▶ **EXERCISE DESCRIPTION**
An exact copy of all the data, minus the images, is required.

▶ **EXCERPTED DATA**
----------
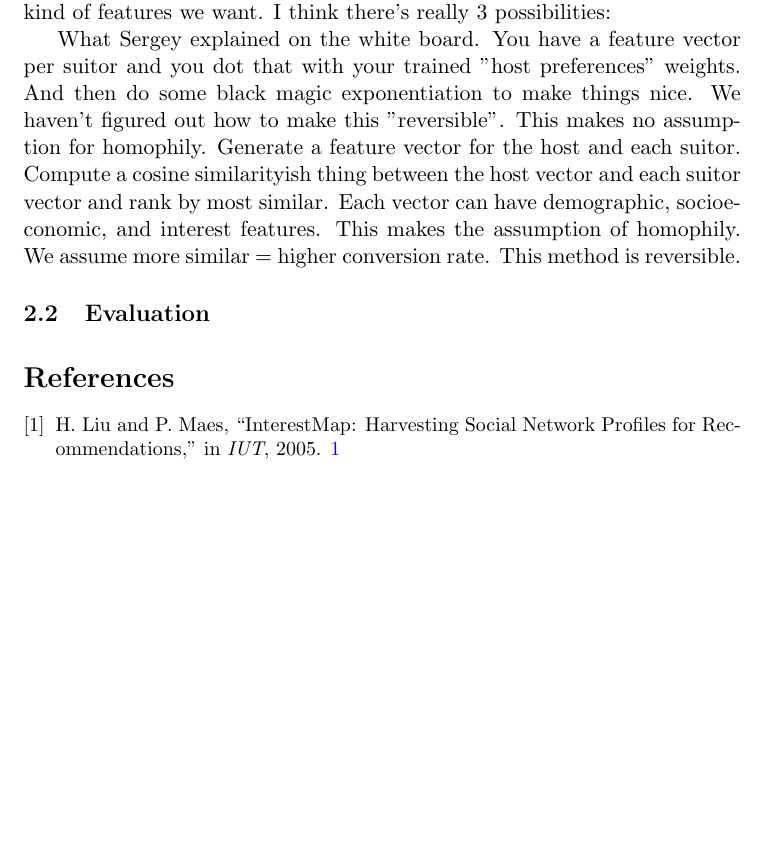
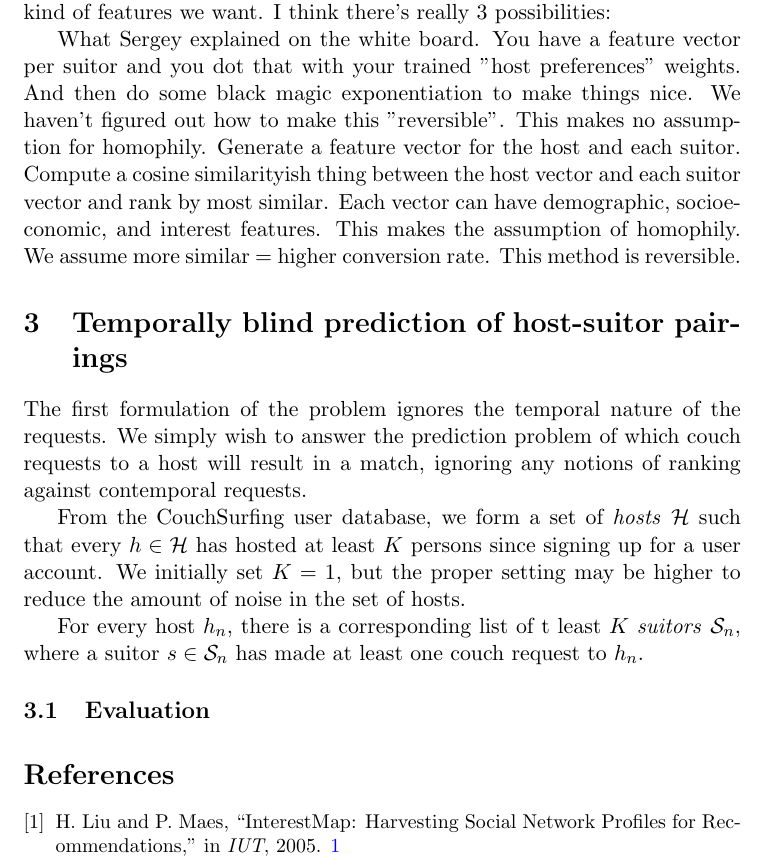
Before and after one commit to sergeyk/csrec, a LaTeX paper (writeups/proposal.tex): part of page 3 of 3 before the commit and part of page 3 of 4 after it, cut so that both start at the same text, the shorter picture padded with empty space. Compiled offline with pdfLaTeX.

Commit message:
starting on hosts section

```diff
--- a/writeups/proposal.tex
+++ b/writeups/proposal.tex
@@ -78,6 +78,15 @@ Generate a feature vector for the host and each suitor. Compute a cosine similar
 
 %Interest graph: the compatibility strength between suitor and host is determined by $num_overlapping_interest(host, suitor)$ through some type of decaying activation propagation.  This will be based on the "Taste Fabric" paper and the "Semantic Recommendation" paper.  This method assumes homophily and that interests are the strongest attractors between people (doesn't take into account demographics etc.).  This method is reversible.
 
+\section{Temporally blind prediction of host-suitor pairings}
+The first formulation of the problem ignores the temporal nature of the requests.
+We simply wish to answer the prediction problem of which couch requests to a host will result in a match, ignoring any notions of ranking against contemporal requests.
+
+From the CouchSurfing user database, we form a set of \emph{hosts} $\mathcal{H}$ such that every $h \in \mathcal{H}$ has hosted at least $K$ persons since signing up for a user account.
+We initially set $K=1$, but the proper setting may be higher to reduce the amount of noise in the set of hosts.
+
+For every host $h_n$, there is a corresponding list of t least $K$ \emph{suitors} $\mathcal{S}_n$, where a suitor $s \in \mathcal{S}_n$ has made at least one couch request to $h_n$.
+
 \subsection{Evaluation}
 
 \bibliographystyle{ieeetr}
```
----------
▶ **FINISHED EXERCISE**
Before and after one commit to sergeyk/csrec, a LaTeX paper (writeups/proposal.tex): part of page 3 of 3 before the commit and part of page 3 of 4 after it, cut so that both start at the same text, the shorter picture padded with empty space. Compiled offline with pdfLaTeX.

Commit message:
starting on hosts section

```diff
--- a/writeups/proposal.tex
+++ b/writeups/proposal.tex
@@ -78,6 +78,15 @@ Generate a feature vector for the host and each suitor. Compute a cosine similar
 
 %Interest graph: the compatibility strength between suitor and host is determined by $num_overlapping_interest(host, suitor)$ through some type of decaying activation propagation.  This will be based on the "Taste Fabric" paper and the "Semantic Recommendation" paper.  This method assumes homophily and that interests are the strongest attractors between people (doesn't take into account demographics etc.).  This method is reversible.
 
+\section{Temporally blind prediction of host-suitor pairings}
+The first formulation of the problem ignores the temporal nature of the requests.
+We simply wish to answer the prediction problem of which couch requests to a host will result in a match, ignoring any notions of ranking against contemporal requests.
+
+From the CouchSurfing user database, we form a set of \emph{hosts} $\mathcal{H}$ such that every $h \in \mathcal{H}$ has hosted at least $K$ persons since signing up for a user account.
+We initially set $K=1$, but the proper setting may be higher to reduce the amount of noise in the set of hosts.
+
+For every host $h_n$, there is a corresponding list of t least $K$ \emph{suitors} $\mathcal{S}_n$, where a suitor $s \in \mathcal{S}_n$ has made at least one couch request to $h_n$.
+
 \subsection{Evaluation}
 
 \bibliographystyle{ieeetr}
```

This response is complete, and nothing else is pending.